### [Assigned task]
Below are records; count how many of their lines contain the word "then" and give the number alone.

——————

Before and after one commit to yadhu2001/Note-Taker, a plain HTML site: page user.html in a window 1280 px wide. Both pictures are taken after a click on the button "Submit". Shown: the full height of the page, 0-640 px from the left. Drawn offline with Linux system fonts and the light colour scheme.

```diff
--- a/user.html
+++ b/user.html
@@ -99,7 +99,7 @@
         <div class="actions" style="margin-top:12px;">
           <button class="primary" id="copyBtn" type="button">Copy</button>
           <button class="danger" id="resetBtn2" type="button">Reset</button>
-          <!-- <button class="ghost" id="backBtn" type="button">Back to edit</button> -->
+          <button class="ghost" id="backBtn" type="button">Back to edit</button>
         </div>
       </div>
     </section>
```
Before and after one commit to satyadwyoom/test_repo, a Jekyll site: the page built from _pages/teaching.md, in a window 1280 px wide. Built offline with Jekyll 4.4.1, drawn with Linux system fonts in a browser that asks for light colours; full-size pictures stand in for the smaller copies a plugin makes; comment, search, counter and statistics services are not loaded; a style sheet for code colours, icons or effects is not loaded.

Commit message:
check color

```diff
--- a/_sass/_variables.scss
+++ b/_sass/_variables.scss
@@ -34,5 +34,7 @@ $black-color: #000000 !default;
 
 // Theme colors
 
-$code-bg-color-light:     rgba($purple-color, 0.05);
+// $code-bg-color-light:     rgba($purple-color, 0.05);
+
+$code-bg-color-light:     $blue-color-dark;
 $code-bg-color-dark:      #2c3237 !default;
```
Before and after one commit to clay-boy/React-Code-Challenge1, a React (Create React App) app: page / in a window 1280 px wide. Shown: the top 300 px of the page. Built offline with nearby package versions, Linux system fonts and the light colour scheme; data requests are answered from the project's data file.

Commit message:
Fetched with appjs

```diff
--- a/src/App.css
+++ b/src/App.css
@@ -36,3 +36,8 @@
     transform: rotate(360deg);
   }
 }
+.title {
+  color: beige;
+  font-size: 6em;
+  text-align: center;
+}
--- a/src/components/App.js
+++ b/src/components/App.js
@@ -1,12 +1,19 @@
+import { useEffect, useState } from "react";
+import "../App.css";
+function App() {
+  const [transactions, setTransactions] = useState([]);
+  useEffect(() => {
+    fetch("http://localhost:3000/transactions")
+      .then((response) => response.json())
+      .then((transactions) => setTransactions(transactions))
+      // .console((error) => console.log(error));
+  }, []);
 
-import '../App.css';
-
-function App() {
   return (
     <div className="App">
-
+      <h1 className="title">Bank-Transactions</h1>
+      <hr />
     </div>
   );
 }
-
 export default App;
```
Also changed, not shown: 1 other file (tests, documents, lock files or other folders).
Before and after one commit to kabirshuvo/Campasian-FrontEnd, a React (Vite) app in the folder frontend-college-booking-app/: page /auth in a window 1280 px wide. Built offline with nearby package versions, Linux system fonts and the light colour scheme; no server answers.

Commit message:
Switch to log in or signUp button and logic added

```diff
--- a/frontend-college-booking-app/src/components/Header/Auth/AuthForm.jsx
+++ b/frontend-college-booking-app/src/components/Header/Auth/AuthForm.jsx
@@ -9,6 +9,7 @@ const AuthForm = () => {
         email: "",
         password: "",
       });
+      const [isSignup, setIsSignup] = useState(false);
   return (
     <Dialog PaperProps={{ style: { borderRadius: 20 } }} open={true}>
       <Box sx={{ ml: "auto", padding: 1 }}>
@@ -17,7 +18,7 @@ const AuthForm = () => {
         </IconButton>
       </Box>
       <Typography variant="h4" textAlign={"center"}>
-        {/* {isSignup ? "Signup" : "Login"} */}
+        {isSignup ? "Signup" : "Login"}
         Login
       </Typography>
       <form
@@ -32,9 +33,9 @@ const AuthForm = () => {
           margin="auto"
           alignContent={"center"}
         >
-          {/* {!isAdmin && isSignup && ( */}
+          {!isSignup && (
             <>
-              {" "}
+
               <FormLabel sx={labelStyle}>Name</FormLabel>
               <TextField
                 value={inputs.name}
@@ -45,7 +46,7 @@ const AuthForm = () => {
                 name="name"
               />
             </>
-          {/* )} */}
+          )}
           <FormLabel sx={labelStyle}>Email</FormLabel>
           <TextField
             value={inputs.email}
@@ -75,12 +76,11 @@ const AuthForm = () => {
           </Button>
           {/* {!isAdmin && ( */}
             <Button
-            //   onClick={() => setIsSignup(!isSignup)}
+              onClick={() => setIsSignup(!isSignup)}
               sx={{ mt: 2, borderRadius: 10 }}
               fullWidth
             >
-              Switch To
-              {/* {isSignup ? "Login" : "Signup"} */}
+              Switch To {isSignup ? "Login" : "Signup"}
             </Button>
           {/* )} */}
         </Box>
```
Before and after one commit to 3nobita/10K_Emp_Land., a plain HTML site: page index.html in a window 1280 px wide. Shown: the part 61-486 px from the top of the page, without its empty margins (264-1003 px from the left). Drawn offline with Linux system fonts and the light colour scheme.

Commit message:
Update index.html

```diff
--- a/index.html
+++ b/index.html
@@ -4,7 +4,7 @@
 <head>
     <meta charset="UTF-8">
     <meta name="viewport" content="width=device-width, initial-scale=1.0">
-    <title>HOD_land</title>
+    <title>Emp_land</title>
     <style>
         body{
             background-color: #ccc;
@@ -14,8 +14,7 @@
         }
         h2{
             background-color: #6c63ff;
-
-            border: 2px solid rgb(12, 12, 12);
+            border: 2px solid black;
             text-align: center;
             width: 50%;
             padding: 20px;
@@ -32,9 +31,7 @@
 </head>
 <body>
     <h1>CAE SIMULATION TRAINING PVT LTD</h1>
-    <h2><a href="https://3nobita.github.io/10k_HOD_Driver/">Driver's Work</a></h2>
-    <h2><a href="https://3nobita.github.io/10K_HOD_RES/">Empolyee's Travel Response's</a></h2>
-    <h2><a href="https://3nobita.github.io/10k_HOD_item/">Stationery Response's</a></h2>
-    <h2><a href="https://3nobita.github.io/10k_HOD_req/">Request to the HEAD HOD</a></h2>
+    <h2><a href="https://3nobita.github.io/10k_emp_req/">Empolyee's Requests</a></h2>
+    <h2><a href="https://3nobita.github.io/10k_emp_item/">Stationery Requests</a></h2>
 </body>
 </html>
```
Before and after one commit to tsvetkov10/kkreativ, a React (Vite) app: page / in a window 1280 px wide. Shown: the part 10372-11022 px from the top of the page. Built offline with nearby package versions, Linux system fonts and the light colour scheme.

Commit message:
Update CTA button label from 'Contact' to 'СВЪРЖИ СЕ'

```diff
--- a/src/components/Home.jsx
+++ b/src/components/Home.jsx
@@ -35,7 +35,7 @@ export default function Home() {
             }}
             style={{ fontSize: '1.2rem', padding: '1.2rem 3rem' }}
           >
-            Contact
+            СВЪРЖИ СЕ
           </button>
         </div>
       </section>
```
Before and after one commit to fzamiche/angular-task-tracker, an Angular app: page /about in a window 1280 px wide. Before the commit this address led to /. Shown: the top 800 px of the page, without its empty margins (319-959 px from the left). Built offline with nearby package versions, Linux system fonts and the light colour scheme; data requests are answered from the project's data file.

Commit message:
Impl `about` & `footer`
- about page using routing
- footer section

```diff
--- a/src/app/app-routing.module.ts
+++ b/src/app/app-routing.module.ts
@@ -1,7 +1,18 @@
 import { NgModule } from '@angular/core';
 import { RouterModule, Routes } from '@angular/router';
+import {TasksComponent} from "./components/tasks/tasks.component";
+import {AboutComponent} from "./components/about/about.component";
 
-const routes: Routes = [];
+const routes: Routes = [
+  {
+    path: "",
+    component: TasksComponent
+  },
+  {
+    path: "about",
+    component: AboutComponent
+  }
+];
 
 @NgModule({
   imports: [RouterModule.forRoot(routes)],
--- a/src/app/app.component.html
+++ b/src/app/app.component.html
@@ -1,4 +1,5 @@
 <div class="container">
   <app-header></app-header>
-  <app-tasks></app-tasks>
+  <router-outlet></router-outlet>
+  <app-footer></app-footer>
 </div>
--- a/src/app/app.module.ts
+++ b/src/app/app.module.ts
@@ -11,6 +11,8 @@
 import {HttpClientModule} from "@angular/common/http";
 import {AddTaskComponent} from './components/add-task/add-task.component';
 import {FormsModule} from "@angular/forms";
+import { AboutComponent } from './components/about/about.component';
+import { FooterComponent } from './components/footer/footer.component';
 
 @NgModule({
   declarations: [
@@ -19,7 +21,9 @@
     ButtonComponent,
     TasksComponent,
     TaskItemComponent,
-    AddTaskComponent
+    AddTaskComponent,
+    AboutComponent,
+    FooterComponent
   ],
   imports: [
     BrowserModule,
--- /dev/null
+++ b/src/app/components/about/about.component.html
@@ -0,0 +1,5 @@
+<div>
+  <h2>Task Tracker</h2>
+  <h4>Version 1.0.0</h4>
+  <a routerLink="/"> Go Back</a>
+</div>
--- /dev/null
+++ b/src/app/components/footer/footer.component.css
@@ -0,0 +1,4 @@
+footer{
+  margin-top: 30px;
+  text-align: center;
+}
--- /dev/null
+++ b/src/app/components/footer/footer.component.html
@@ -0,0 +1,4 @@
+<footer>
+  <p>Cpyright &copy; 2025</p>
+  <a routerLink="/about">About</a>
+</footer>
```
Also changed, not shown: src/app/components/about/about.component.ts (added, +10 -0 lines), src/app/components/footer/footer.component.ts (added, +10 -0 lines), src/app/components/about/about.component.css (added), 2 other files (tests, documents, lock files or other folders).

——————

### [Output of the task]
2